In San Antonio, donors will have brunch Saturday with the Ennis Republican, chairman of the powerful Energy and Commerce Committee and – since former Majority Leader Tom DeLay's fall from grace – the top-ranking Texan in the House. He and his guests will also have cocktails, an evening tour of the Alamo, dinner and breakfast on Sunday.
"Man, sounds like fun," said Craig McDonald, director of Texans for Public Justice. "Don't you usually give 'em just one chicken dinner? That's a pretty good return for $2,000."

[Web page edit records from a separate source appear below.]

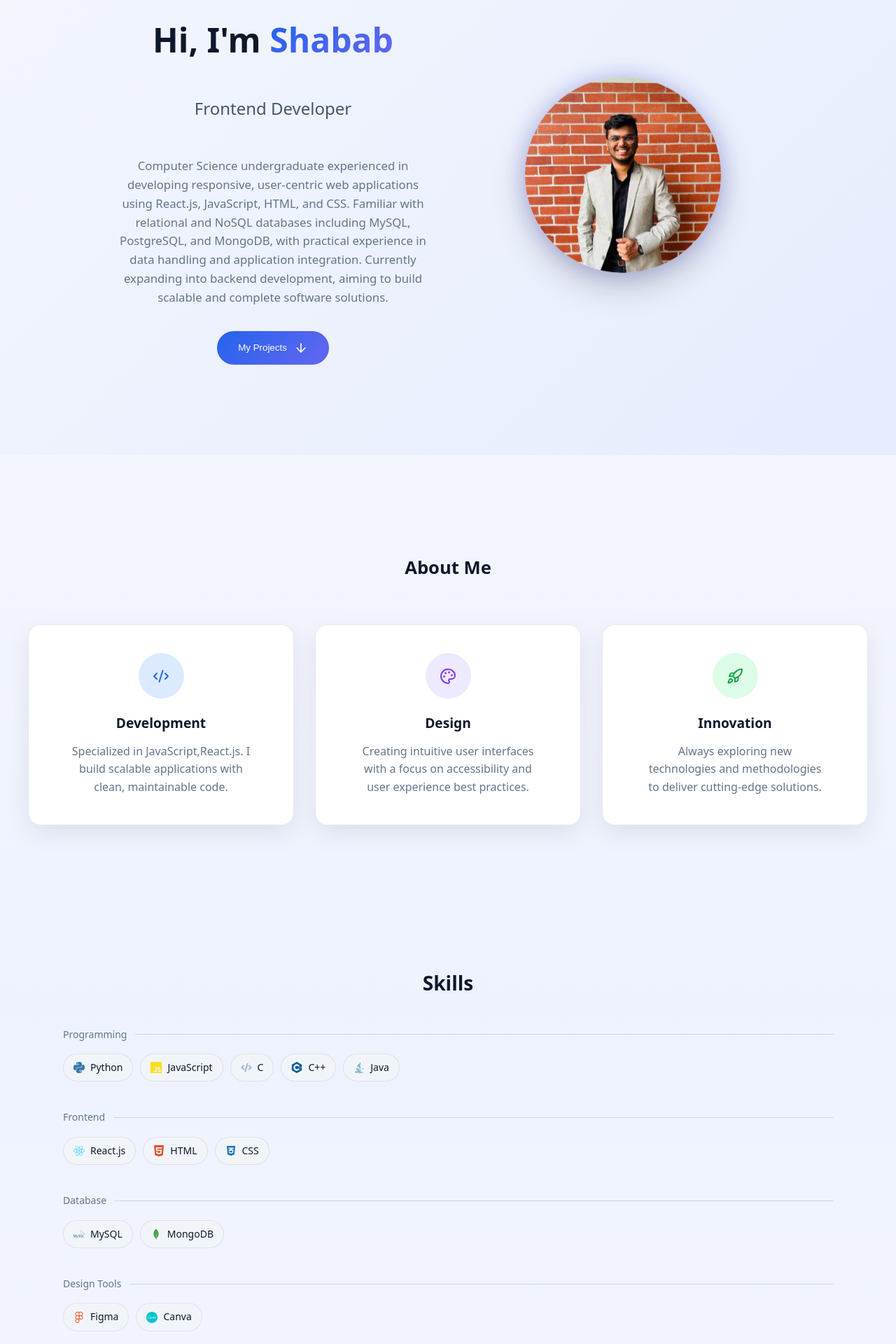
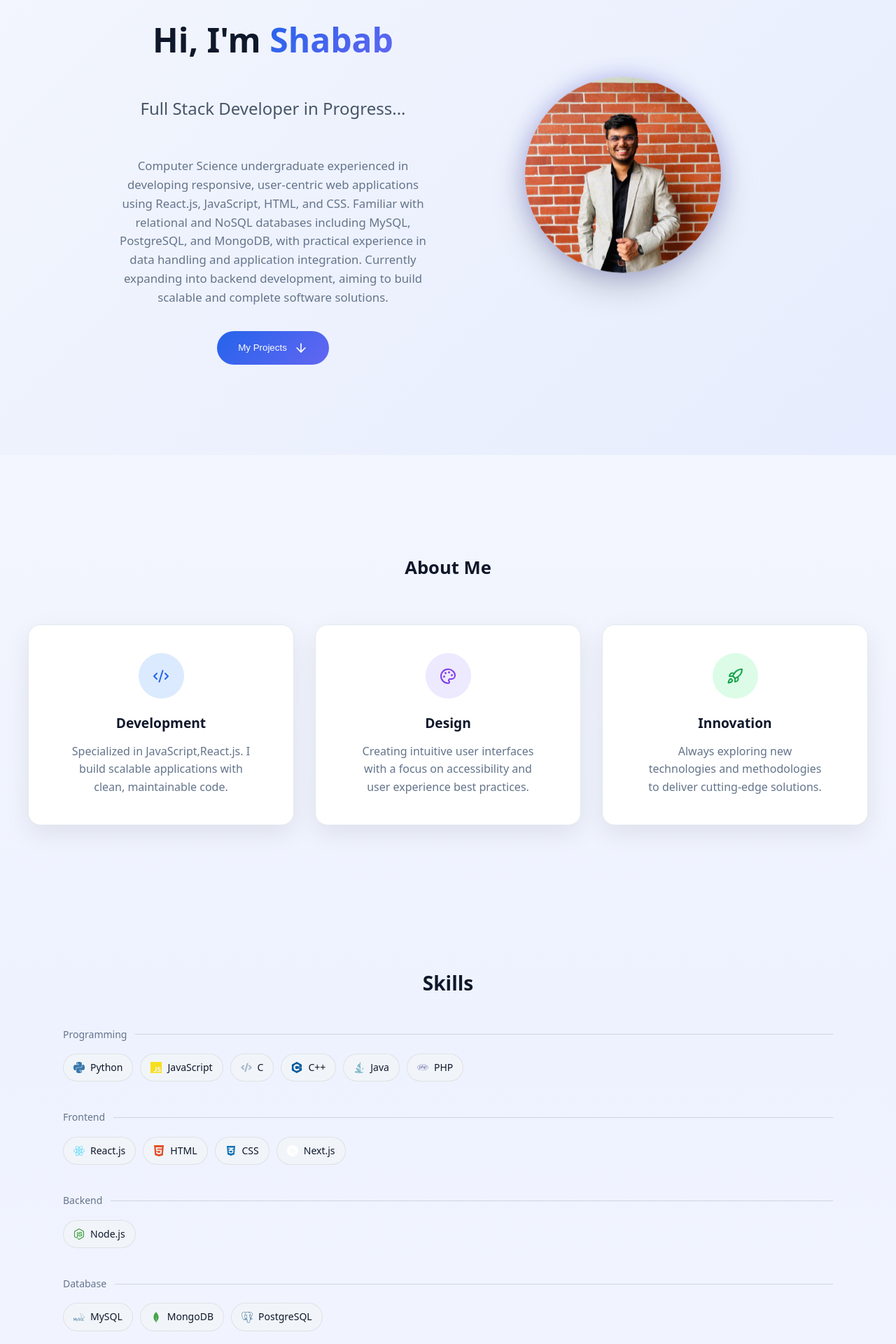
Before and after one commit to julkarShabab/portfolio, a React (Vite) app in the folder my-react-app/: page / in a window 1280 px wide. Shown: the part 220-2140 px from the top of the page at 70% size. Built offline with nearby package versions, Linux system fonts and the light colour scheme.

Commit message:
updated few skills and CV

```diff
--- a/my-react-app/src/components/Hero.jsx
+++ b/my-react-app/src/components/Hero.jsx
@@ -16,7 +16,7 @@ export function Hero() {
         Hi, I'm <span className="hero-name">Shabab</span>
       </h1>
 
-      <h2 className="hero-role">Frontend Developer</h2>
+      <h2 className="hero-role">Full Stack Developer in Progress...</h2>
 
       <p className="hero-description">
         Computer Science undergraduate experienced in developing responsive, user-centric web applications using React.js, JavaScript, HTML, and CSS. Familiar with relational and NoSQL databases including MySQL, PostgreSQL, and MongoDB, with practical experience in data handling and application integration. Currently expanding into backend development, aiming to build scalable and complete software solutions.
--- a/my-react-app/src/components/Skills.jsx
+++ b/my-react-app/src/components/Skills.jsx
@@ -16,6 +16,10 @@ import {
 import { FaJava } from "react-icons/fa";
 import { FaCode } from "react-icons/fa";
 import { FaCss3Alt } from "react-icons/fa";
+import { FaPhp } from "react-icons/fa";
+import { SiNextdotjs } from "react-icons/si";
+import { FaNodeJs } from "react-icons/fa";
+import { SiPostgresql } from "react-icons/si";
 
 export function Skills() {
   const skillCategories = [
@@ -26,7 +30,8 @@ export function Skills() {
         { name: "JavaScript", icon: <SiJavascript />, color: "#F7DF1E" },
         { name: "C", icon: <FaCode />, color: "#A8B9CC" },
         { name: "C++", icon: <SiCplusplus />, color: "#00599C" },
-        { name: "Java", icon: <FaJava />, color: "#007396" }
+        { name: "Java", icon: <FaJava />, color: "#007396" },
+        { name: "PHP", icon: <FaPhp />, color: "#777BB4" }
       ]
     },
     {
@@ -34,14 +39,22 @@ export function Skills() {
       skills: [
         { name: "React.js", icon: <SiReact />, color: "#61DAFB" },
         { name: "HTML", icon: <SiHtml5 />, color: "#E34F26" },
-        { name: "CSS", icon: <FaCss3Alt />, color: "#1572B6" }
+        { name: "CSS", icon: <FaCss3Alt />, color: "#1572B6" },
+        { name: "Next.js", icon: <SiNextdotjs />, color: "#ffffff" }
+      ]
+    },
+    {
+      title: "Backend",
+      skills: [
+         { name: "Node.js", icon: <FaNodeJs />, color: "#339933" }
       ]
     },
     {
       title: "Database",
       skills: [
         { name: "MySQL", icon: <SiMysql />, color: "#4479A1" },
-        { name: "MongoDB", icon: <SiMongodb />, color: "#47A248" }
+        { name: "MongoDB", icon: <SiMongodb />, color: "#47A248" },
+        { name: "PostgreSQL", icon: <SiPostgresql />, color: "#336791" }
       ]
     },
     {
```
Also changed, not shown: 1 other file (tests, documents, lock files or other folders).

He and other government watchdogs called the event remarkable for two reasons: the extended face time with Mr. Barton, and the timing, as Congress' image reels and GOP leaders develop plans to control the damage.
"It's an ingenious way to shake down money from the lobby and for the lobbyists to get almost 48 hours of uninterrupted attention from the chairman," said Tom Smith, executive director of Texas Public Citizen. "It certainly shows Barton's insensitivity to issues of propriety."
Barton campaign manager Craig Murphy was unapologetic.
"It's just a normal fundraiser," he said. "You've got to have a fundraiser if you're going to raise money and have a campaign. Everybody does it."
Lawmakers are always seeking more enticing formats than the typical stand-up cocktail party. Golf outings have been popular. Some offer ski trips or fishing excursions.
With 132 takers, the train ride will gross more than a quarter of a million dollars – far more than most lawmakers can command in one shot. But Mr. Barton's panel has jurisdiction over nearly half the issues Congress controls – such as oil policy, pro baseball, Medicare and environmental regulation.
Mr. Barton suffered a minor heart attack last month and recovered quickly. Elected with Mr. DeLay in 1984, he trails Rep. Ralph Hall in seniority by four years. But Mr. Hall was a Democrat until 2004. And with Mr. DeLay's fall amid allegations of corruption, Mr. Barton has emerged as de facto leader of Texas GOP members, urging them last week with mixed success to back Rep. Roy Blunt's bid for majority leader.
Powerful as he is, Mr. Barton is Texas' only chairman – a far cry from the influence Texas enjoyed for most of the past quarter-century. Democrat Jim Wright served as majority leader and speaker. Republican Dick Armey was majority leader from 1994 until three years ago. Mr. DeLay served as majority whip under him, then as majority leader for the last three years.
Redistricting forced out ranking Democrats on three committees. If Republicans can hang on to the majority, two more could be chairmen by this time next year.
Mr. Hall is in line to take over the Science Committee, and Rep. Lamar Smith of San Antonio is the top contender for the Judiciary Committee.
There's no nastier name one Democrat can call another these days than "Friend of Tom."
Former Rep. Ciro Rodriguez of San Antonio, touting the endorsement of former Sen. Bob Krueger in his bid to unseat Laredo Rep. Henry Cuellar, alleged that his opponent had a "tight relationship with Tom DeLay, from the favors he did as Rick Perry 's secretary of state to hosting fundraisers for DeLay's legal defense fund."
Mr. Cueller did serve the GOP governor. He did stump for President Bush.
And after ousting Mr. Rodriguez by a few dozen votes in 2004, he has voted with Mr. DeLay's side more often than nearly any other Democrat.
But host a DeLay fundraiser? Not true, as Rodriguez media consultant James Aldrete acknowledged after an inquiry.
"I inserted it from memory," he said. "I'm going to back off on that."
Todd J. Gillman covers Congress and the Texas delegation.